Madeleine L’Engle was an equal opportunity offender.
“Now, there is a story that, after the Big Bang, the voice of God was heard saying ‘Whoops,’” she dryly joked in a lecture at UCSB in 1998. “And I kind of like that, you know.”
“But there was just a sort of flock of people in the ’80s and ’90s who really pushed against what they felt was far too much interest in what they called the Occult, or the demonic, or New Age philosophy in her writing,” adds Arthur. “And she had absolutely no background in New Age philosophy whatsoever, so she just found that baffling.”
L’Engle grew up Episcopalian, but didn’t go to Sunday school like other kids, and so she developed her own particular, progressive form of faith. She wanted to be a writer from the time she was very young — but by 1959, married with kids, she was 40 years old and hadn’t found success yet.

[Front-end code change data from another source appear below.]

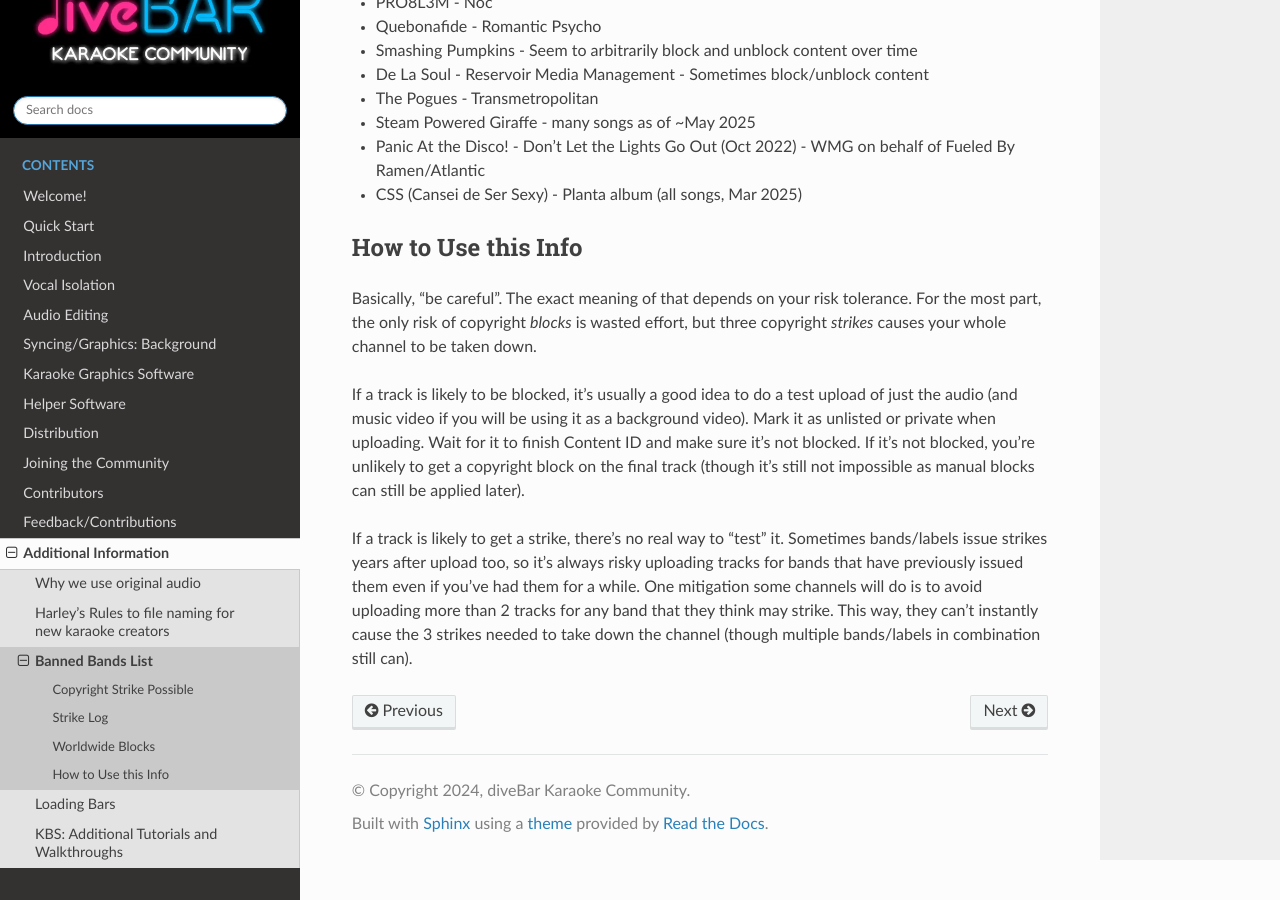
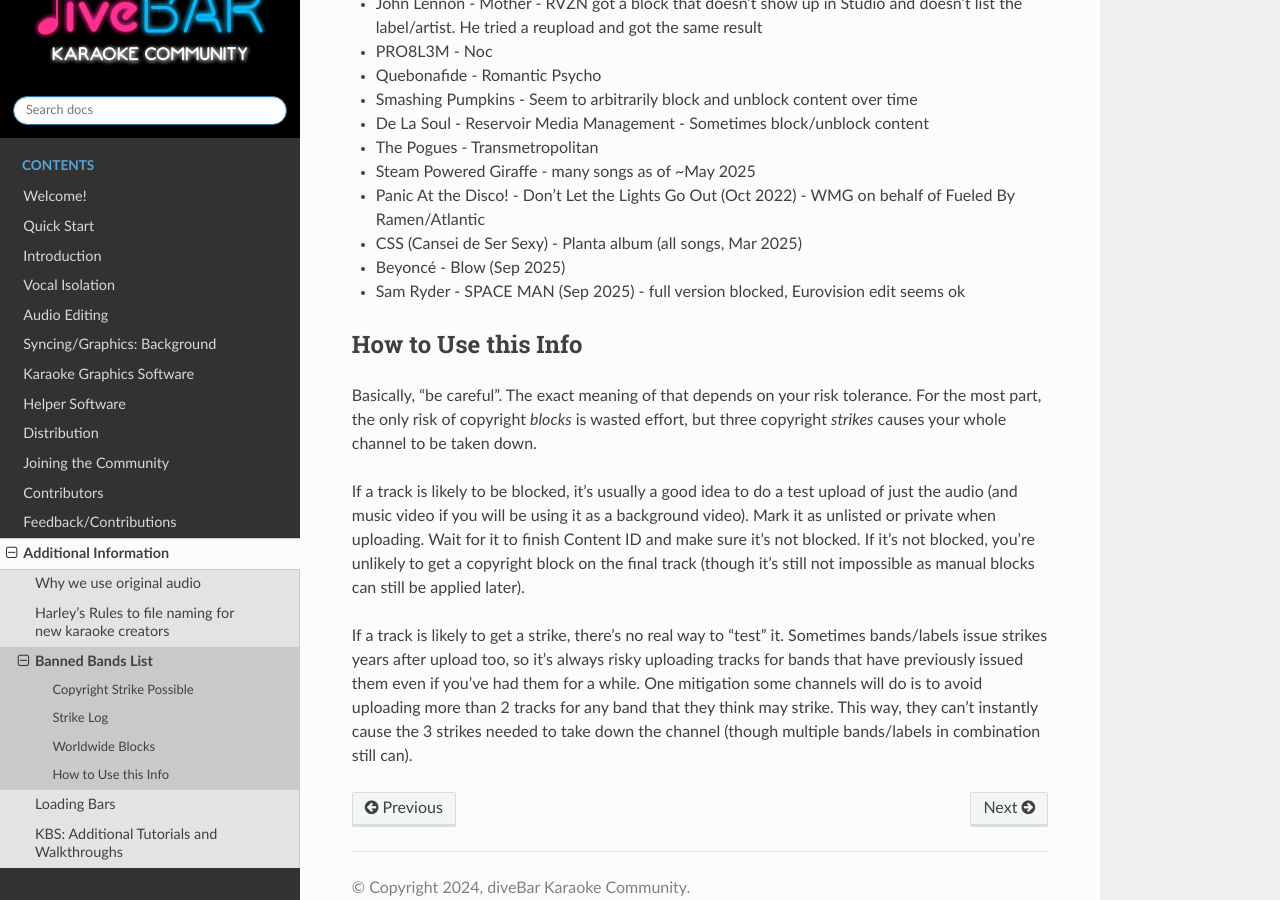
Before and after one commit to diveBarKaraoke/divebar_karaoke_creation_guide, a Sphinx documentation site: the page built from docs/banned_bands.rst, in a window 1280 px wide and 900 px high, scrolled down 4138 px. Built offline with Sphinx 7.4.7 and the Read the Docs theme 3.1.0, drawn with Linux system fonts in a browser that asks for light colours; some of the changed text lies outside the part shown.

Commit message:
More banned bands

```diff
--- a/docs/banned_bands.rst
+++ b/docs/banned_bands.rst
@@ -60,6 +60,10 @@ These are specific instances of strikes received by creators. This will likely b
      - Artist
      - Title
      - Notes
+   * - 2025-09-11
+     - Matt Rogers
+     - I Love to Choke My Chicken With My Hand
+     -
    * - 2025-05-19
      - Dio and Yngwie Malmsteen
      - Dream On
@@ -231,6 +235,8 @@ Worldwide Blocks
 * Steam Powered Giraffe - many songs as of ~May 2025
 * Panic At the Disco! - Don't Let the Lights Go Out (Oct 2022) - WMG on behalf of Fueled By Ramen/Atlantic
 * CSS (Cansei de Ser Sexy) - Planta album (all songs, Mar 2025)
+* Beyoncé - Blow (Sep 2025)
+* Sam Ryder - SPACE MAN (Sep 2025) - full version blocked, Eurovision edit seems ok
 
 How to Use this Info
 --------------------
```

“She had been going through an existential crisis, as she called it,” says Charlotte Jones Voiklis, L’Engle’s granddaughter, who just wrote — with her older sister Léna — the biography “Becoming Madeleine.”
“She had been seeing a lot of rejection as a writer, and she wasn’t good at baking pies or waxing her floors, so she felt that she didn’t know what she was meant to do. She had asked her congregational minister what she should read, how she should handle that, and he recommended German theologians.”
“I don’t much like German theologians,” L’Engle mused in that 1998 lecture. “They’re very useful for one thing: insomnia.”
“And then she began to read scientists like Einstein and Heisenberg,” continues Voiklis, “and she found in them a sort of wonder at the universe. And it was in science that she found a theology that was more real to her than anything she was finding in church.”
That’s when L’Engle had the idea for “A Wrinkle in Time”: a story about a smart, insecure young girl named Meg who goes on an interplanetary adventure to save her missing father.
The book was brimming with ideas L’Engle was pondering about God, science, and the universe, and when she finished it... nobody was interested.
“People were confused about why, in a science-fiction book, there was a female protagonist,” says Voiklis. “There was a lot of religion. ‘Oh, the science is too hard.’ ‘Is it for grown-ups? Is it for children?’ She’d say, ‘It’s for people! Don’t people read books?’ She hated the labels. And then she was prevailed upon by a friend of her mother’s to send it out one more time, to John Farrar of Farrar, Straus, and Giroux. And he loved it, but he was also a bit nervous about it, and they sent it out to an outside reader, [who] came back with this note: ‘This is the worst book I have ever read.’ And to Farrar’s and Giroux’s credit, they published it anyway.”
“A Wrinkle in Time” was published in 1962, and the next year it won the Newbery Medal — the highest honor for a children’s book — and went on to sell more than 16 million copies. L’Engle’s writing career took off, and she wrote some 60 more books — including three sequels, many other novels, memoirs, and an influential book on faith and art.
“Wrinkle” always remained deeply significant to her.
“It was a way of writing about a universe in which she hoped to believe,” says Voiklis, “that at the center of the universe there is love.”
And yet, the book is one of the most frequently banned or “challenged,” according to the American Library Association. Non-Christian folks complained about its Bible references, and — more often — church folks accused it of celebrating witchcraft and the occult.
Disney has adapted “A Wrinkle in Time” before, in a made-for-TV version back in 2003.
Newsweek asked L’Engle if it met her expectations. She said: “I expected it to be bad — and it is.”
Now the studio has poured way more money and talent — Oprah! Chris Pine! Reese Witherspoon! — into a big-screen adaptation, and made history by giving an African-American woman, “Selma” director Ava Duvernay, a nine-figure budget. Duvernay made Meg biracial, and filled the cast and crew with women and people of color.
“Real fantasy pushes us, opens us, makes us more aware of who we are, who the other is — and that the other may be different,” the author said. “We’ve always been frightened by differences. And fantasy, again, awakens us to the possibility of differences being positive. We’re brought up to fear those who are different. And certainly we live on a planet of very varied and different people, of different languages, different colors, different face shapes. And yet we all are one — we are all part of that one creation. And perhaps only as we learn to look at fantasy do we understand that all of this is real.”